WHAT TO PRODUCE:
Pick each line that has "index" out of the records.

(Screenshot and code edit data)

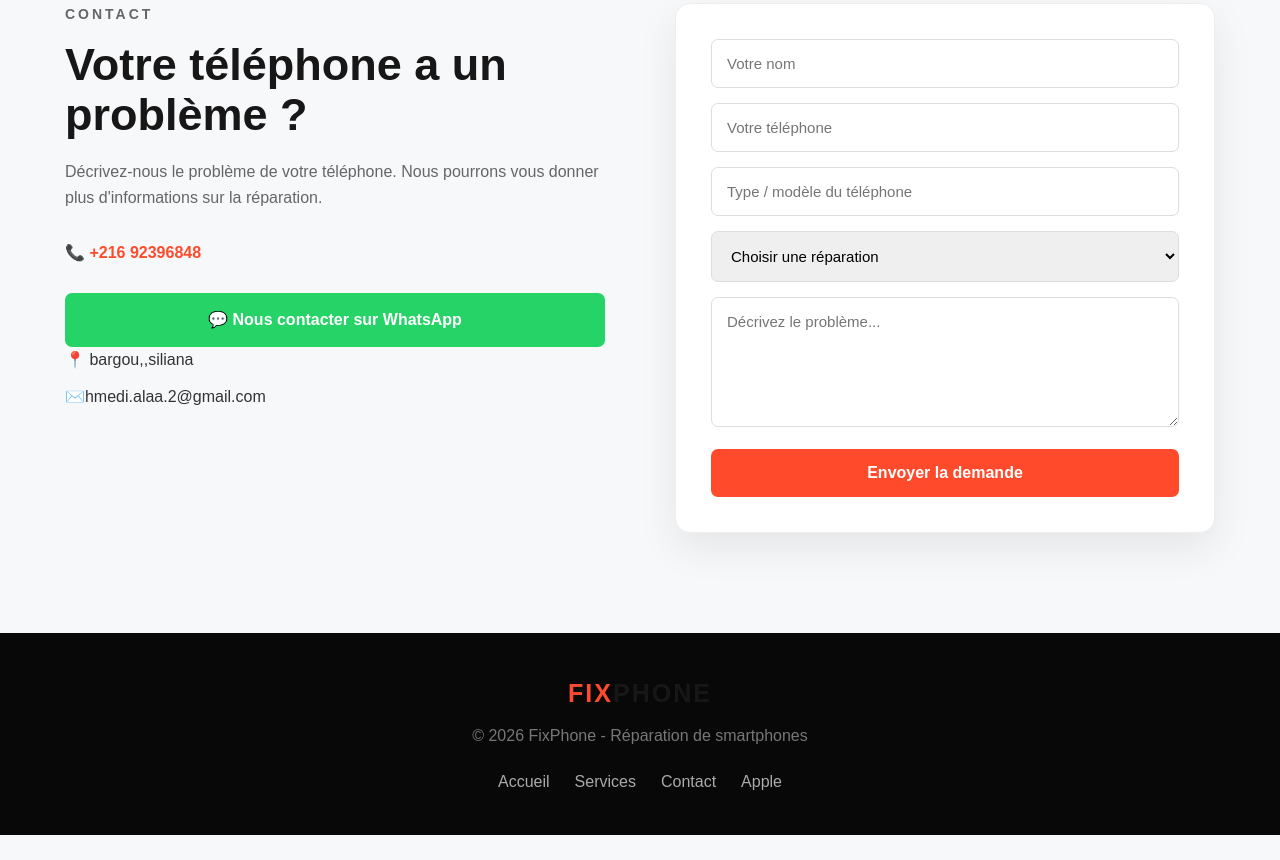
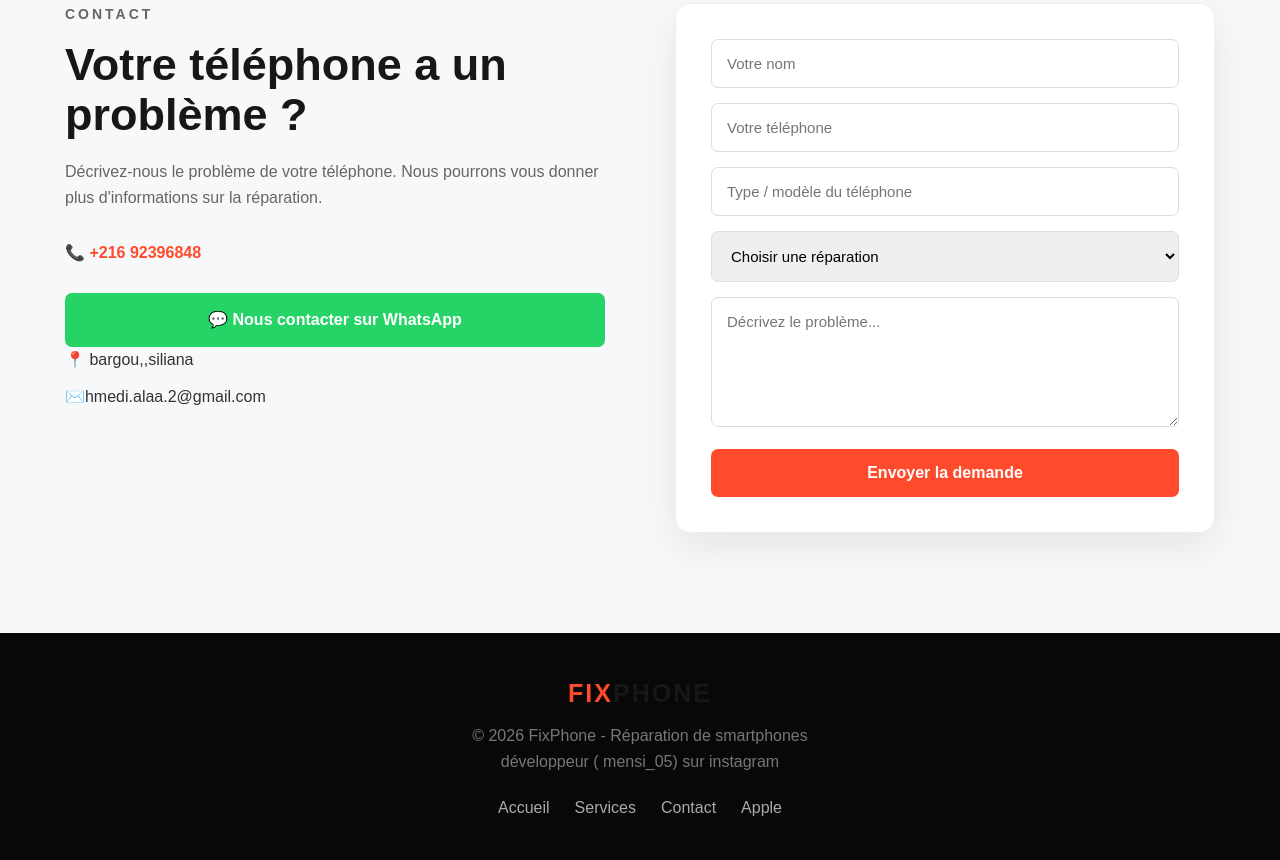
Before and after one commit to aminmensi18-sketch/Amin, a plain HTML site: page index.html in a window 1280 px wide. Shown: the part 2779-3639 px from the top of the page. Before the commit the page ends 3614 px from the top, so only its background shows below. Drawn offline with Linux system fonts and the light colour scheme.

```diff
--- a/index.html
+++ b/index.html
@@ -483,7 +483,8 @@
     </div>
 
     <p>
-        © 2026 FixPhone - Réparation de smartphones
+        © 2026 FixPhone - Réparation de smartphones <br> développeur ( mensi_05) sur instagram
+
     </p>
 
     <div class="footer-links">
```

---

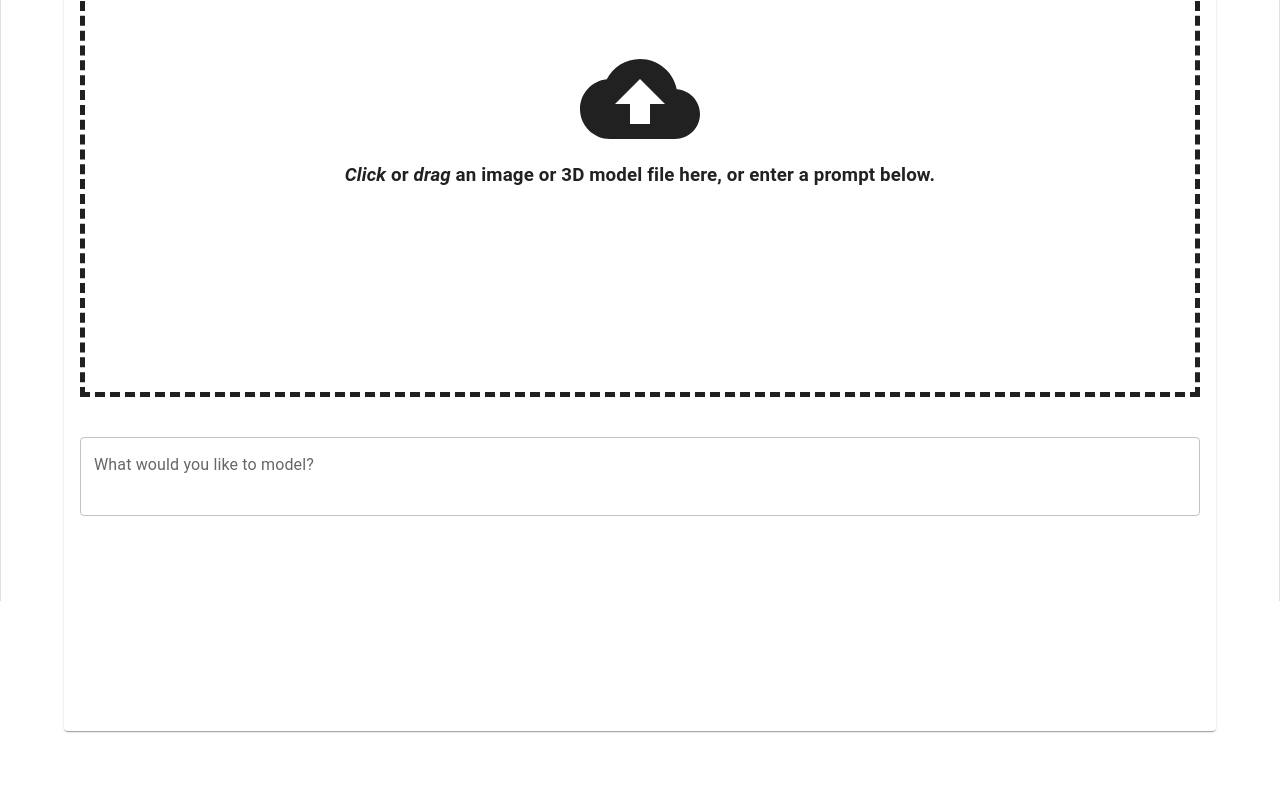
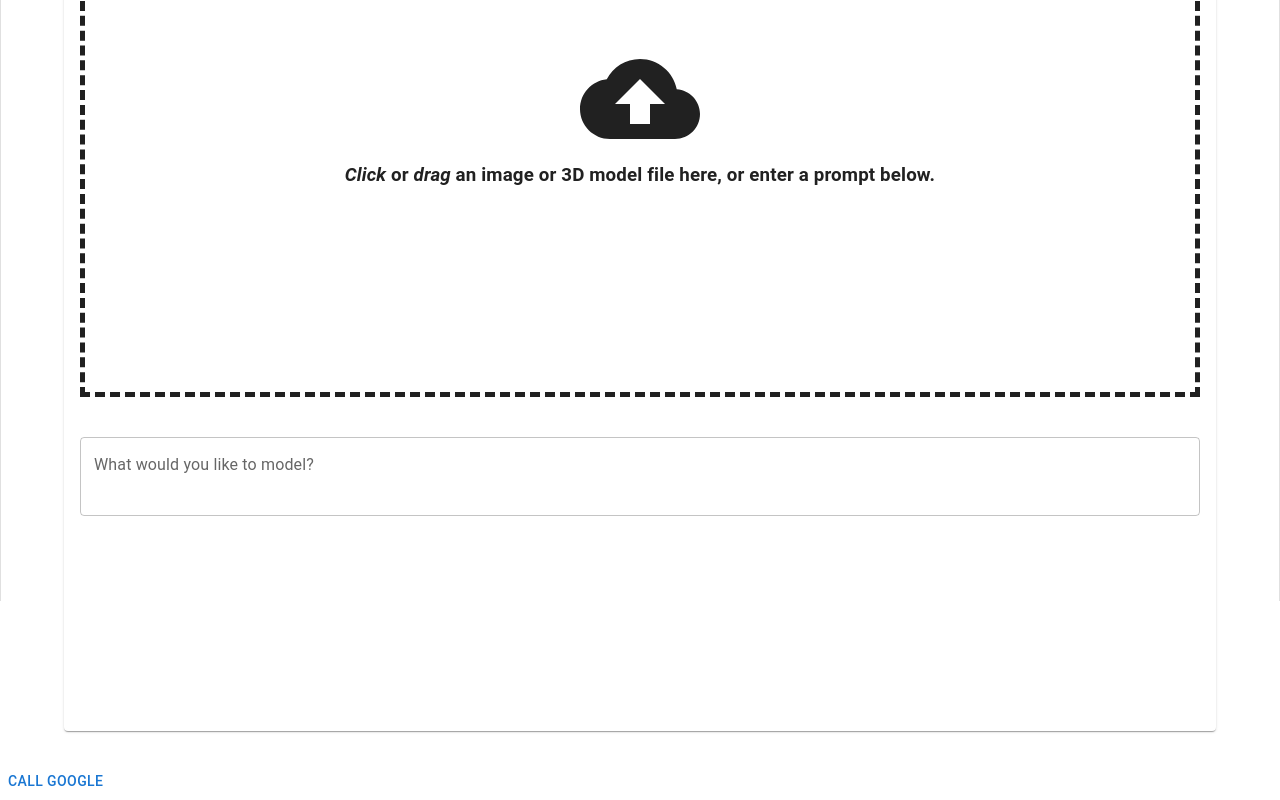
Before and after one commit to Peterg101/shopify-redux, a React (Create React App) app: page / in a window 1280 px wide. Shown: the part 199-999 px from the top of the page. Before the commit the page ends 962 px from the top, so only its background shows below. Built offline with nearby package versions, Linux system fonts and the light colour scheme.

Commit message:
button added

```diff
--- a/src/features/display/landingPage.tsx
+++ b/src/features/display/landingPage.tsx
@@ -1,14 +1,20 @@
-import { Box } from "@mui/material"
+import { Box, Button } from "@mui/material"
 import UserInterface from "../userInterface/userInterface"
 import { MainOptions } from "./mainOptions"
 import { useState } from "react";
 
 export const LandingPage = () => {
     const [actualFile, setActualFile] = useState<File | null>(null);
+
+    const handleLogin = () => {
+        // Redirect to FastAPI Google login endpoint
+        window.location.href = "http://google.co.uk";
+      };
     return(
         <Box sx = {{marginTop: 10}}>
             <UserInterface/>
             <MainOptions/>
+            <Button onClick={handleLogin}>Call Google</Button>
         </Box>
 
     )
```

THE COMPLETED TASK:
Before and after one commit to aminmensi18-sketch/Amin, a plain HTML site: page index.html in a window 1280 px wide. Shown: the part 2779-3639 px from the top of the page. Before the commit the page ends 3614 px from the top, so only its background shows below. Drawn offline with Linux system fonts and the light colour scheme.
--- a/index.html
+++ b/index.html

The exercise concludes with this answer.